NEW HAVEN, Conn. (WTNH) – If you love cats, check out CT author Abigail Tucker, who recently wrote “The Lion in the Living Room: How House Cats Tamed Us and Took Over the World.”
The book is filled with surprising information about cats, including their incredible ability to breed and how little affection they truly have for their owners. “They’re really marvelous animals but I think that we misunderstand them when we think that they’re trying to help us in some way or do good for us,” said Tucker.
- There are more than half a billion house cats on the planet.
- House cats are supremely adaptive in diet: they can eat anything from pelicans to crickets, and in the absence of drinking water, cats can subsist on blood and dew.
- America’s pet house cats consume the equivalent of three million chickens every day.
- Cats only meow to humans, a sound which is strikingly similar to the sound of a human baby. They do not meow to one another.
- Cats have mostly bypassed “domestication syndrome,” a set of traits that almost all other domesticated animals share.
- Cats initiated the domestication process, not humans.
- The fascination with cats is not just a recent trend: world’s first major cat show took place almost 150 years ago in 1871.
- Cats are considered to be one of world’s 100 Worst Invasive species.
- A pair of intact cats could theoretically produce 354,294 descendants in five years.
- You can rent a private room at a high-end cat retirement facility, for just $465 a month.
- Cats are not actually very good at rodent control. In cities, cats hardly ever kill street rats, and in many back alleys the two species more or less peacefully coexist, eating garbage together.
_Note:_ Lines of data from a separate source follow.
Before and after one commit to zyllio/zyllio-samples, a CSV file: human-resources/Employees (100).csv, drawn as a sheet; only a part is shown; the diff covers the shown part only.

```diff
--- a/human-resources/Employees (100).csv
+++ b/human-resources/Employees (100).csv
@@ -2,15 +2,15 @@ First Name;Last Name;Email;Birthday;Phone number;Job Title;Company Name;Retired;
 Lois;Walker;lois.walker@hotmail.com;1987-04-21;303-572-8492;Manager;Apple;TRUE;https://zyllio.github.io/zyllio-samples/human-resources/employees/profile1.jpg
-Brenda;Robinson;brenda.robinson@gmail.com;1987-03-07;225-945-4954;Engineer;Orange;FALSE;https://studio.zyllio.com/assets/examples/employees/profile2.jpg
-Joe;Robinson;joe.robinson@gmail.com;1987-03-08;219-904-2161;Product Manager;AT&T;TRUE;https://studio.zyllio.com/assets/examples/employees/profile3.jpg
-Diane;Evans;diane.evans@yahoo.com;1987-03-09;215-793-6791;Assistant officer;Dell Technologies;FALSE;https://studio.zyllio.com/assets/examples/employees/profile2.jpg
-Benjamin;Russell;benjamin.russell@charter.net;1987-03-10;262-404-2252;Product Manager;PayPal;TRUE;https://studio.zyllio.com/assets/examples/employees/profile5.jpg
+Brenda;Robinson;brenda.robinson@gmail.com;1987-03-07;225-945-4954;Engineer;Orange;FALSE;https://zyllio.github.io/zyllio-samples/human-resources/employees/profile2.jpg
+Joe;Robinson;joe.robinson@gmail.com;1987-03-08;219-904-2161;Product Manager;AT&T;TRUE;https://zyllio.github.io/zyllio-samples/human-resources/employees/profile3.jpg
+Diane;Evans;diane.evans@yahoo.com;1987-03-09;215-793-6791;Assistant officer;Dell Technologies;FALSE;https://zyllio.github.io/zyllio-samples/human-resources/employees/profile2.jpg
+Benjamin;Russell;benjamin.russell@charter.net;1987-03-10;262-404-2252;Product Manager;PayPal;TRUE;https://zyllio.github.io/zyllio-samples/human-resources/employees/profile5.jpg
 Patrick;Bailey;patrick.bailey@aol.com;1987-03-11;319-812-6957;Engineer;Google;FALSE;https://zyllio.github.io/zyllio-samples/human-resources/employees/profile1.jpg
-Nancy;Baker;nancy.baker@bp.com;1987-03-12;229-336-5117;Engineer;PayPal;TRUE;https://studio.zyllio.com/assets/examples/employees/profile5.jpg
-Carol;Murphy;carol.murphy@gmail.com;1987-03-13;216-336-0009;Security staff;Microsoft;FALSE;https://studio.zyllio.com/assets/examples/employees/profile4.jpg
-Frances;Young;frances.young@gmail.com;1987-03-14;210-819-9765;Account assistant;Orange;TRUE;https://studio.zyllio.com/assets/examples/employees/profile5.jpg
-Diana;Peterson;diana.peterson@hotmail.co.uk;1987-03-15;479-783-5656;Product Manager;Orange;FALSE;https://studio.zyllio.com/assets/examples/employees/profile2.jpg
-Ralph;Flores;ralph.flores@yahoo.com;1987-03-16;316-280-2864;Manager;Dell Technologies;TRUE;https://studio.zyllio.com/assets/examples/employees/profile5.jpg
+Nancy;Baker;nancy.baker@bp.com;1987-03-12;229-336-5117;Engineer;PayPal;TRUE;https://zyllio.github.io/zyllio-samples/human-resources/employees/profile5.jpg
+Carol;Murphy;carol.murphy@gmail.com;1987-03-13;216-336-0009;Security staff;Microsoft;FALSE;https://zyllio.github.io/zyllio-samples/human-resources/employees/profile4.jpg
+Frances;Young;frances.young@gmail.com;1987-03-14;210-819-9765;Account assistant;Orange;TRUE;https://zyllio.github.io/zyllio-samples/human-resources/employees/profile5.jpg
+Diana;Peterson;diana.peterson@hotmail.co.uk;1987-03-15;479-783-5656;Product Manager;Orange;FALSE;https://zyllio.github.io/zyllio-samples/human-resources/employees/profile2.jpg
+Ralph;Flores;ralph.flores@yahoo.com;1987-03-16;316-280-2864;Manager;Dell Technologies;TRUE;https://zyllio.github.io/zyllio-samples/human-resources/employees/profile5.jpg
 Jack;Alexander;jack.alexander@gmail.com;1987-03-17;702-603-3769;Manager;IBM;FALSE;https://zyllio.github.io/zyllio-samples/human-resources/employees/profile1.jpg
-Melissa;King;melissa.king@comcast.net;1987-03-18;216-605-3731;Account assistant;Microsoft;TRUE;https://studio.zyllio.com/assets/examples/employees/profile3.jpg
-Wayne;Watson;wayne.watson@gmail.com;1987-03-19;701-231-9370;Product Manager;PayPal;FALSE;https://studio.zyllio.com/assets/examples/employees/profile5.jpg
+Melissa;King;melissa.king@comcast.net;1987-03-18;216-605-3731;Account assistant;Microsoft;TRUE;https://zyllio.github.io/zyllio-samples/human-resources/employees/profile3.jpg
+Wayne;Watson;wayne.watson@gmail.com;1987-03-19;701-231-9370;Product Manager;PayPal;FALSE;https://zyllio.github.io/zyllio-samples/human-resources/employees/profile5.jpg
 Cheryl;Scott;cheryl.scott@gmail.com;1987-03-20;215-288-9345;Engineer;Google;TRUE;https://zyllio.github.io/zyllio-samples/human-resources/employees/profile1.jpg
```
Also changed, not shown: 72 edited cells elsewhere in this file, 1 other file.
- Cat posts get twice as many viral views as dog posts, and a recent study showed that British Internet users upload twice as many cat pictures as selfies.
- About a third of the world’s people are infected with toxoplasmosis, a cat-borne parasite that invades the human brain. One scholar posits the popularity of Sauvignon Blanc could be linked to its similarity in smell to cat urine. Studies have also show correlations between the parasite and reckless behavior, car crashes, and suicide rates.
Abigail Tucker is a correspondent for Smithsonian magazine, where she has covered a wide range of topics from vampire anthropology to bioluminescent marine life to the archaeology of ancient beer. Her work has been featured in the Best America Science and Nature Writing series and recognized by the National Academy of Sciences. Tucker lives in Connecticut. The Lion in the Living Room is her first book.
Check out the book launch at the Keller Tavern Museum, in conjunction with Books on the Common, and the Ridgefield Public Library. The event will be held on October 19th at 7:00PM at 404 Main Street in Ridgefield.
Learn more at http://abigailtucker.com/